Change listing data
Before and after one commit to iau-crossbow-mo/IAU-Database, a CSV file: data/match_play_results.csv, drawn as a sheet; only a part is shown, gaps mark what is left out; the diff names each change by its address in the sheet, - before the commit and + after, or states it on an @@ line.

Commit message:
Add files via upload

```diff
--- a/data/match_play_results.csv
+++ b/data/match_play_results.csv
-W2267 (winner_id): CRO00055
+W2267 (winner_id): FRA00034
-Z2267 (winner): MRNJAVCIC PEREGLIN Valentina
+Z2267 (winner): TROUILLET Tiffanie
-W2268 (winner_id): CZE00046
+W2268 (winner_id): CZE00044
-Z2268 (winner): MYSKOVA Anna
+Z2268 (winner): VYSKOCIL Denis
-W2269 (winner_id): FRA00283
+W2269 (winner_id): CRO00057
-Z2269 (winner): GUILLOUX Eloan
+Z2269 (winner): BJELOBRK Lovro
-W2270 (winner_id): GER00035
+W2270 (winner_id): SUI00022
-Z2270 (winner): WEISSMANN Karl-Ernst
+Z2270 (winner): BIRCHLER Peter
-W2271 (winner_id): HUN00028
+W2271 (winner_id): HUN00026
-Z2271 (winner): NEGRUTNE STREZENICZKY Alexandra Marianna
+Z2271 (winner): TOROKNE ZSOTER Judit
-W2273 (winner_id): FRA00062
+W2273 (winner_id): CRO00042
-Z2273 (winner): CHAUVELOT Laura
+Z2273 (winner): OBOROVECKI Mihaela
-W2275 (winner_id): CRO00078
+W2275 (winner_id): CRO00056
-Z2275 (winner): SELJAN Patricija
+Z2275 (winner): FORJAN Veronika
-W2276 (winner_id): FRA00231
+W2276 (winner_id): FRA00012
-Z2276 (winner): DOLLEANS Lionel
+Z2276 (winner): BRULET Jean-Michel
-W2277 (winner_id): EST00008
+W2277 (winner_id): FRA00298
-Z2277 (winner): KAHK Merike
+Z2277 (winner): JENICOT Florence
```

--

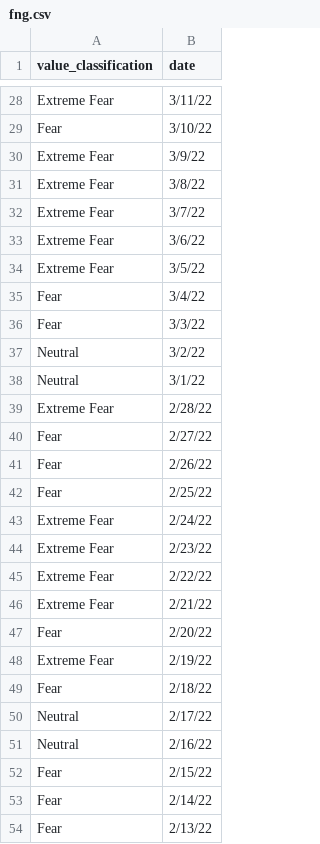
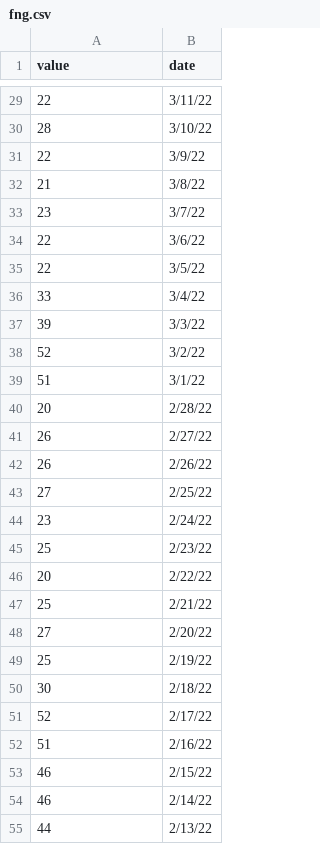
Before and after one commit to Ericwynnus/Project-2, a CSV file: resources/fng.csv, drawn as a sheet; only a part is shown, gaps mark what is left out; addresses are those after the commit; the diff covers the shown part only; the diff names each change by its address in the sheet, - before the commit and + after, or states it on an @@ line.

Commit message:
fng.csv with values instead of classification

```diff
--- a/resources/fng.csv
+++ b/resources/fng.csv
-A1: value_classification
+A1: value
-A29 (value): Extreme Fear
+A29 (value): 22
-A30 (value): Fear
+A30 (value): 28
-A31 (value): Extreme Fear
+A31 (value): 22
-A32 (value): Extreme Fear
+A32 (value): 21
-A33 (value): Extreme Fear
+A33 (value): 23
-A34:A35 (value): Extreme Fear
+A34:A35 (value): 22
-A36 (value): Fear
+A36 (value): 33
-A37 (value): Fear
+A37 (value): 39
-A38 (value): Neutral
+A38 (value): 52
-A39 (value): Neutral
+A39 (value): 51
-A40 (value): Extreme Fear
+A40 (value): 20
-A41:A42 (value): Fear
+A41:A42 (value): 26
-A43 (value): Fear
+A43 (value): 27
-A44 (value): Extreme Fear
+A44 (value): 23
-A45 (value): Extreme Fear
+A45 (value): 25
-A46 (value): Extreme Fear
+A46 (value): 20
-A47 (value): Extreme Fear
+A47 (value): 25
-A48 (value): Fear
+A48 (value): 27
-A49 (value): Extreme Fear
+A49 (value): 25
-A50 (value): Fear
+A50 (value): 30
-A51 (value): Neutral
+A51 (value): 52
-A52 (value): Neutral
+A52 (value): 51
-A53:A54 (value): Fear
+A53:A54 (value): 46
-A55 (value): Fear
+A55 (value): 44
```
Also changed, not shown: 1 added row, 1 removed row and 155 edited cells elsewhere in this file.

--

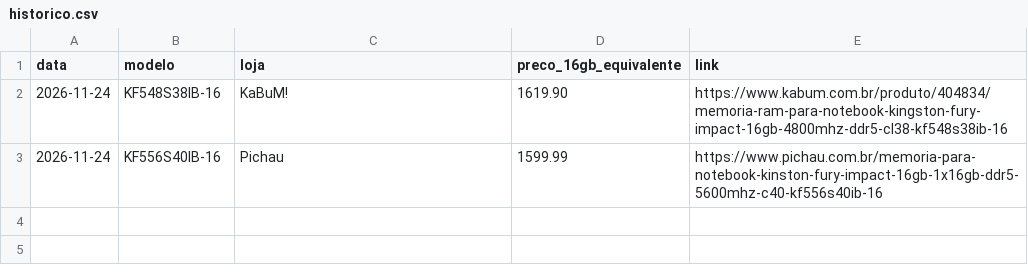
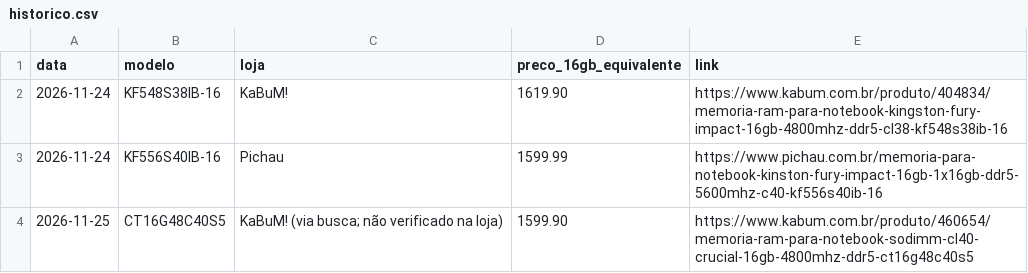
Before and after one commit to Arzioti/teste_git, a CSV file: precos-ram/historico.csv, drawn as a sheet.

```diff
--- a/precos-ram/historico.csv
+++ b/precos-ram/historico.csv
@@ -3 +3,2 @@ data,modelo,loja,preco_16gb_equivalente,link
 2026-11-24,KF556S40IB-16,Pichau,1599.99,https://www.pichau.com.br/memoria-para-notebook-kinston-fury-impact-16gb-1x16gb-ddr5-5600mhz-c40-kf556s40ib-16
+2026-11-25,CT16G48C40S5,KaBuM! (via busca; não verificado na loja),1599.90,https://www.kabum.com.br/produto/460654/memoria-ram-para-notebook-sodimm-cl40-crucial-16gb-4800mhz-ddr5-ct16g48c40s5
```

▶ **ABOUT THIS TASK**
Look over the entries for "Extreme", then copy every line that includes that string.

▶ **YOUR RESPONSE**
-A29 (value): Extreme Fear
-A31 (value): Extreme Fear
-A32 (value): Extreme Fear
-A33 (value): Extreme Fear
-A34:A35 (value): Extreme Fear
-A40 (value): Extreme Fear
-A44 (value): Extreme Fear
-A45 (value): Extreme Fear
-A46 (value): Extreme Fear
-A47 (value): Extreme Fear
-A49 (value): Extreme Fear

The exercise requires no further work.